Relative clauses are non-essential parts of a sentence. They may add meaning, but if they are removed, the sentence will still function grammatically. There are two broad types of relative clauses in English. It is important to distinguish between them because it affects the choice of pronoun used to introduce the clause. There is a more detailed page about preposition placement in relative clauses.

Defining clauses

A defining or identifying clause tells us which specific person or thing we are talking about in a larger group of people or things. If a defining relative clause is removed, the meaning of the sentence changes significantly. A defining relative clause is not separated from the rest of the sentence by commas or parentheses.

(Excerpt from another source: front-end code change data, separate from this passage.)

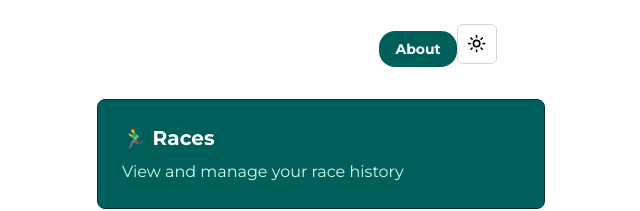
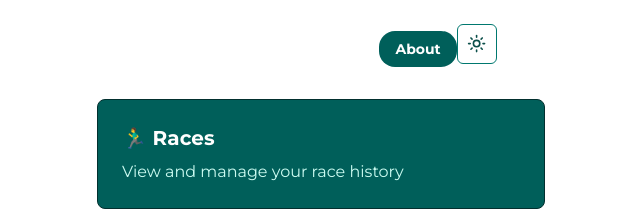
Before and after one commit to Oatre/my_next_pb, a Next.js app: page / in a window 1280 px wide. Shown: the top 211 px of the page, without its empty margins (319-959 px from the left). Built offline with nearby package versions, Linux system fonts and the light colour scheme.

Commit message:
small adjustments to dark mode button

```diff
--- a/package.json
+++ b/package.json
@@ -9,6 +9,7 @@
     "lint": "next lint"
   },
   "dependencies": {
+    "@radix-ui/react-dropdown-menu": "^2.1.15",
     "lucide-react": "^0.539.0",
     "next": "15.3.3",
     "next-themes": "^0.4.6",
--- a/src/app/globals.css
+++ b/src/app/globals.css
@@ -4,7 +4,6 @@
 
 @layer base {}
 :root {
-
 
 }
 
--- a/src/components/ModeToggle.tsx
+++ b/src/components/ModeToggle.tsx
@@ -3,38 +3,37 @@
 import * as React from "react"
 import { Moon, Sun } from "lucide-react"
 import { useTheme } from "next-themes"
-
 import { Button } from "@/components/button"
-import {
-  DropdownMenu,
-  DropdownMenuContent,
-  DropdownMenuItem,
-  DropdownMenuTrigger,
-} from "@/components/dropdown-menu"
 
 export function ModeToggle() {
-  const { setTheme } = useTheme()
+  const { theme, setTheme } = useTheme()
+  const [mounted, setMounted] = React.useState(false)
+
+  // Avoid hydration mismatch
+  React.useEffect(() => {
+    setMounted(true)
+  }, [])
+
+  if (!mounted) {
+    return (
+      <Button variant="outline" size="icon">
+        <Sun className="h-[1.2rem] w-[1.2rem]" />
+      </Button>
+    )
+  }
+
+  const toggleTheme = () => {
+    setTheme(theme === "dark" ? "light" : "dark")
+  }
 
   return (
-    <DropdownMenu>
-      <DropdownMenuTrigger asChild>
-        <Button variant="outline" size="icon">
-          <Sun className="h-[1.2rem] w-[1.2rem] scale-100 rotate-0 transition-all dark:scale-0 dark:-rotate-90" />
-          <Moon className="absolute h-[1.2rem] w-[1.2rem] scale-0 rotate-90 transition-all dark:scale-100 dark:rotate-0" />
-          <span className="sr-only">Toggle theme</span>
-        </Button>
-      </DropdownMenuTrigger>
-      <DropdownMenuContent align="end">
-        <DropdownMenuItem onClick={() => setTheme("light")}>
-          Light
-        </DropdownMenuItem>
-        <DropdownMenuItem onClick={() => setTheme("dark")}>
-          Dark
-        </DropdownMenuItem>
-        <DropdownMenuItem onClick={() => setTheme("system")}>
-          System
-        </DropdownMenuItem>
-      </DropdownMenuContent>
-    </DropdownMenu>
+    <Button variant="outline" size="icon" onClick={toggleTheme}>
+      {theme === "dark" ? (
+        <Moon className="h-[1.2rem] w-[1.2rem]" />
+      ) : (
+        <Sun className="h-[1.2rem] w-[1.2rem]" />
+      )}
+      <span className="sr-only">Toggle theme</span>
+    </Button>
   )
 }
--- a/src/components/button.tsx
+++ b/src/components/button.tsx
@@ -11,8 +11,8 @@ export const Button = React.forwardRef<HTMLButtonElement, ButtonProps>(
     const baseStyles = "inline-flex items-center justify-center rounded-md text-sm font-medium transition-colors"
 
     const variants = {
-      default: "bg-blue-500 text-white hover:bg-blue-600",
-      outline: "border border-gray-300 bg-white hover:bg-gray-50"
+      default: "bg-teal-600 text-white hover:bg-teal-500 dark:bg-blue-600 dark:hover:bg-blue-700",
+      outline: "border border-teal-700 bg-white hover:bg-teal-50 text-teal-900 dark:border-gray-600 dark:bg-gray-800 dark:text-gray-100 dark:hover:bg-gray-700"
     }
 
     const sizes = {
--- a/src/components/dropdown-menu.tsx
+++ b/src/components/dropdown-menu.tsx
@@ -1,89 +1,39 @@
-"use client";
+"use client"
 
-import * as React from "react";
+import * as React from "react"
+import { Moon, Sun } from "lucide-react"
+import { useTheme } from "next-themes"
+import { Button } from "@/components/button"
 
-export function DropdownMenu({ children }: { children: React.ReactNode }) {
-  const [open, setOpen] = React.useState(false);
+export function ModeToggle() {
+  const { theme, setTheme } = useTheme()
+  const [mounted, setMounted] = React.useState(false)
+
+  // Avoid hydration mismatch
+  React.useEffect(() => {
+    setMounted(true)
+  }, [])
+
+  if (!mounted) {
+    return (
+      <Button variant="outline" size="icon">
+        <Sun className="h-[1.2rem] w-[1.2rem]" />
+      </Button>
+    )
+  }
+
+  const toggleTheme = () => {
+    setTheme(theme === "dark" ? "light" : "dark")
+  }
 
   return (
-    <div className="relative inline-block text-left">
-      {React.Children.map(children, (child) =>
-        React.isValidElement(child)
-          ? React.cloneElement(
-              child as React.ReactElement<{
-                open: boolean;
-                setOpen: (open: boolean) => void;
-              }>,
-              { open, setOpen }
-            )
-          : child
+    <Button variant="outline" size="icon" onClick={toggleTheme}>
+      {theme === "dark" ? (
+        <Moon className="h-[1.2rem] w-[1.2rem]" />
+      ) : (
+        <Sun className="h-[1.2rem] w-[1.2rem]" />
       )}
-    </div>
-  );
+      <span className="sr-only">Toggle theme</span>
+    </Button>
+  )
 }
-
-export function DropdownMenuTrigger({
-  asChild,
-  children,
-  open,
-  setOpen,
-}: {
-  asChild?: boolean;
-  children: React.ReactNode;
-  open?: boolean;
-  setOpen?: (open: boolean) => void;
-}) {
-  const handleClick = () => setOpen?.(!open);
-
-  if (asChild && React.isValidElement(children)) {
-    return React.cloneElement(
-      children as React.ReactElement<{ onClick: () => void }>,
-      { onClick: handleClick }
-    );
-  }
-
-  return <button onClick={handleClick}>{children}</button>;
-}
-
-export function DropdownMenuContent({
-  align = "center",
-  children,
-  open,
-}: {
-  align?: "start" | "center" | "end";
-  children: React.ReactNode;
-  open?: boolean;
-}) {
-  if (!open) return null;
-
-  const alignmentClasses = {
-    start: "left-0",
-    center: "left-1/2 -translate-x-1/2",
-    end: "right-0",
-  };
-
-  return (
-    <div
-      className={`absolute top-full mt-1 ${alignmentClasses[align]} min-w-[8rem] overflow-hidden rounded-md border bg-popover p-1 text-popover-foreground shadow-md z-50`}
-    >
-      {children}
-    </div>
-  );
-}
-
-export function DropdownMenuItem({
-  children,
-  onClick,
-}: {
-  children: React.ReactNode;
-  onClick?: () => void;
-}) {
-  return (
-    <div
-      className="relative flex cursor-default select-none items-center rounded-sm px-2 py-1.5 text-sm outline-none transition-colors hover:bg-accent hover:text-accent-foreground data-[disabled]:pointer-events-none data-[disabled]:opacity-50"
-      onClick={onClick}
-    >
-      {children}
-    </div>
-  );
-}
```
Also changed, not shown: 1 other file (tests, documents, lock files or other folders).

  • The woman who visited me in the hospital was very kind.
  • The umbrella that I bought last week is already broken.
  • The man who stole my backpack has been arrested.
  • The weather that we had this summer was beautiful.

Learn more about using defining relative clauses correctly.

Non-defining clauses

A non-defining or non-essential clause gives us more information about the person or thing we are talking about. If a non-defining relative clause is removed from a sentence, we lose some detail, but the overall meaning of the sentence remains the same. Non-defining relative clauses are always set off from the rest of the sentence with commas or parentheses.

  • The farmer, whose name was Fred, sold us 10 pounds of potatoes.
  • Elephants, which are the largest land mammals, live in herds of 10 or more adults.
  • The author, who graduated from the same university I did, gave a wonderful presentation.
  • My mother, who is 86, lives in Paris.

Learn more about using non-defining relative clauses correctly.